Conspiracy theorists noted that the stargate of Anuradhapura had near-identical shapes and symbols to those found at Abu Ghurab in Egypt and La Puerta de Hayu Marka in Peru. The most striking similarity, it was said, as speculation around Sri Lanka’s stargate reached its peak, is its proximity to water. The nearby Tissa Weva reservoir, built in 300 BC, has been thrown around as conclusive evidence, since both Abu Ghurab and La Puerta de Hayu Marka were also built near water, which, according to the stargate theory, allowed extra-terrestrial beings to process gold from Earth’s water.
This otherworldly theory has been further fuelled by the chart’s proximity to Danigala mountain, also known as Alien Mountain, in the nearby sacred city of Polonnaruwa. Danigala, which lies deep in the jungle and is popular with hikers, has a unique circular shape and entirely flat top. This led internet sleuths to conclude that it must have, at one time, been used for UFO landings.

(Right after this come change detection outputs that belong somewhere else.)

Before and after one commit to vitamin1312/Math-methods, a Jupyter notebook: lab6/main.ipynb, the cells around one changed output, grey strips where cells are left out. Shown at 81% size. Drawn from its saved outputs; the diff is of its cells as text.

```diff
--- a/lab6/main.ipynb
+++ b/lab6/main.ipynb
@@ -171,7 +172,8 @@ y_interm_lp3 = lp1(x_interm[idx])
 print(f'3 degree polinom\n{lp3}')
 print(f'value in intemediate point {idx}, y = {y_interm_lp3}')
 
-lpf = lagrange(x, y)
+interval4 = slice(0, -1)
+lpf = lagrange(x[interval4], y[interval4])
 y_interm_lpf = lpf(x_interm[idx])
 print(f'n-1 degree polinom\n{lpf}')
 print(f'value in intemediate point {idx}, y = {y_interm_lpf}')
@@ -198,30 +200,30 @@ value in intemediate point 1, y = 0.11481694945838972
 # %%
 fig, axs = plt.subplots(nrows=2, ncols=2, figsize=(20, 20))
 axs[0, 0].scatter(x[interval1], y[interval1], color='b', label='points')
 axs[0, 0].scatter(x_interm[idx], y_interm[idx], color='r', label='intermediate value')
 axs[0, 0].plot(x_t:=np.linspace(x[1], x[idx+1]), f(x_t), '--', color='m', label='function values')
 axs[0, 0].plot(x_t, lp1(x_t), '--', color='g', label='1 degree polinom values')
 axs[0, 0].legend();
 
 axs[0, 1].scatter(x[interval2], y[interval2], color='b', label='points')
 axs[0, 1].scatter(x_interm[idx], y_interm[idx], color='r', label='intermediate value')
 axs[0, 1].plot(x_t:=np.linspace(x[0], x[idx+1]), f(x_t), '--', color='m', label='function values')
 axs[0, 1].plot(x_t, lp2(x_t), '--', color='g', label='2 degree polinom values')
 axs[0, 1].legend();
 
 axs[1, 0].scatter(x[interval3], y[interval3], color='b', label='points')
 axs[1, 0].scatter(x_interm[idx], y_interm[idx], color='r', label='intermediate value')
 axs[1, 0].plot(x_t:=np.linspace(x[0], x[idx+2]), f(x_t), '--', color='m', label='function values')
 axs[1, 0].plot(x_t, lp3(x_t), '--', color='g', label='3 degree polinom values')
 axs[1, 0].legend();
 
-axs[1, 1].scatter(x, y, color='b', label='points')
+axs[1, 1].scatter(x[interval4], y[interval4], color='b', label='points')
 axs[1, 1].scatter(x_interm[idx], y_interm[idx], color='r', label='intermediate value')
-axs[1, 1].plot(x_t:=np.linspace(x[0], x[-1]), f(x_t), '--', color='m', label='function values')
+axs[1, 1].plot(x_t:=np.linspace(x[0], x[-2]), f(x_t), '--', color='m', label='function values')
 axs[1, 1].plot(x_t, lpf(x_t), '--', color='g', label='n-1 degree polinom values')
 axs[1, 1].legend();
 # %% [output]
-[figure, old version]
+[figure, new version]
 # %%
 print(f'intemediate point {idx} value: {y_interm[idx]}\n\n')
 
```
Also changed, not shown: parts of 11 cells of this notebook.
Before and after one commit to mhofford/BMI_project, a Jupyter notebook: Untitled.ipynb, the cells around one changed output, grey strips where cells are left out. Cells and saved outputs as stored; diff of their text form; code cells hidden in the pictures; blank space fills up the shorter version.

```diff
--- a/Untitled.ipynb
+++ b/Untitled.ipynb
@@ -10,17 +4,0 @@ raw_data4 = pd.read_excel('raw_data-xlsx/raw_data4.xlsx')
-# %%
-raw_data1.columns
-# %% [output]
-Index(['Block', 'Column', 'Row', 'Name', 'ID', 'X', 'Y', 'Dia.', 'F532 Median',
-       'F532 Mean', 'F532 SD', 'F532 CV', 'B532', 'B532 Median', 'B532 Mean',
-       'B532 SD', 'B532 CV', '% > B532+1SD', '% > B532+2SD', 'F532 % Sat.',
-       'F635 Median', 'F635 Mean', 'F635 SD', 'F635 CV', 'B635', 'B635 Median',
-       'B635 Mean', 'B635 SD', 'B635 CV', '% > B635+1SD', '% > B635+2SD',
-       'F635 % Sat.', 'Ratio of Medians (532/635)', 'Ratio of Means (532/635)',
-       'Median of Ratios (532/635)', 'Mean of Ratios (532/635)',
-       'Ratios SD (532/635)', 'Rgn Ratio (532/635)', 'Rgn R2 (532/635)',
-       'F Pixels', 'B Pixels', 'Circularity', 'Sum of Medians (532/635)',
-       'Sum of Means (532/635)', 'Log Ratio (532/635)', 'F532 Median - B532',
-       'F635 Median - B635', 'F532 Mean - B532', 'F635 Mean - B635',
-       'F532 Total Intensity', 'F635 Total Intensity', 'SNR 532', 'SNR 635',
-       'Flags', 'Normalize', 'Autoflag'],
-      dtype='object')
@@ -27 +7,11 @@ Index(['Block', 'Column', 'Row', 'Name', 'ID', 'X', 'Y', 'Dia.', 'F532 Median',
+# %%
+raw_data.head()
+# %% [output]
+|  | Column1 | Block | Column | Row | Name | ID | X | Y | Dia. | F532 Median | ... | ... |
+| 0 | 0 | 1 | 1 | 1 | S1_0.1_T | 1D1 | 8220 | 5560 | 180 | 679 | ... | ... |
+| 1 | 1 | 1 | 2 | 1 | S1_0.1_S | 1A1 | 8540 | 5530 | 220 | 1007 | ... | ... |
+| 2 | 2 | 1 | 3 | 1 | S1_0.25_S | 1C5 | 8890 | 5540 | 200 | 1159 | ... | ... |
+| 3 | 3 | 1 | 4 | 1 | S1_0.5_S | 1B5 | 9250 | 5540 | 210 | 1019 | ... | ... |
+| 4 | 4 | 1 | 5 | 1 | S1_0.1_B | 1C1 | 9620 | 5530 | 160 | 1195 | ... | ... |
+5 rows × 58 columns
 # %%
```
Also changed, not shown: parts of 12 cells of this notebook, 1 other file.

Strangely, according to Sri Abeywickrama, a local tour guide, “villagers in the area do believe that Alien Mountain attracts more shooting stars and thunder and lightning above it than anywhere else.”
However, according to Somadeva, “There is little archaeologically to suggest that it’s a stargate.” Instead, Somadeva believes a more sensible conclusion is that the chart is an early map of the world, as suggested by Bell, because that explanation has religious and cosmological context that is logical, given the period and place in time.
According to Somadeva, “At least since 250 BCE, Sri Lankans had a clear idea of objects in the sky and outer space. In early Brahmi inscriptions, found in Sri Lanka, there are a number of names that refer to specific stars and concepts related to astronomy. One of the inscriptions in Kirinda, a religious and historic site on Sri Lanka’s southern coast, contains the phrase ‘aparimita loka datuya’ meaning ‘the infinite universe’. What it suggests is that the person who engraved it had a very good understanding of the nature of the universe they lived in.”
However, Shereen Almendra, senior lecturer of landscape design at the University of Moratuwa, Sri Lanka, offers a different, more earthly perspective. “I think the Sakwala Chakraya chart is a plan for a complex project similar to the enormous stupas that were being built at the time,” she said. “I lean towards it being a plan for Sigiriya.”
Sigiriya is one of Sri Lanka’s most recognised ancient landmarks, a 5th Century BC rock fortress, complete with flowing water, landscaped gardens and multiple living quarters. It lies just half an hour away from Anuradhapura within Sri Lanka’s Cultural Triangle, which is made up of three important ancient cities: Anuradhapura, Polonnaruwa and Kandy. “Given that the three seats carved in front of the chart appear to slightly face toward each other, it makes me think that it was a place for discussion – an ancient architect’s office if you like,” she said. “If the seats were built for a religious purpose, such as meditation, they would be in a straight line instead.”
According to Somadeva, the greatest challenge in identifying the function of the chart has been the lack of evidence to correctly date it. While Ranmasu Uyana and other parks and stupas in Anuradhapura are mentioned in chronicles and inscriptions dating as far back as 250 BC, the Sakwala Chakraya is not described in any historical records. “There would definitely have been a practical use for this diagram but it’s a huge challenge to figure out what that might have been when we can’t correctly date it,” he said.
So it seems that Sri Lanka’s enigmatic alleged stargate remains shrouded in mystery, its purpose and meaning still lost to time. The chart’s newly acquired cult status amongst sci-fi enthusiasts, however, has finally given it some well-deserved public attention. Thanks to their enthusiasm and the power of social media, it has finally stepped out of the shadow of larger-than-life Anuradhapura to stand apart on its own.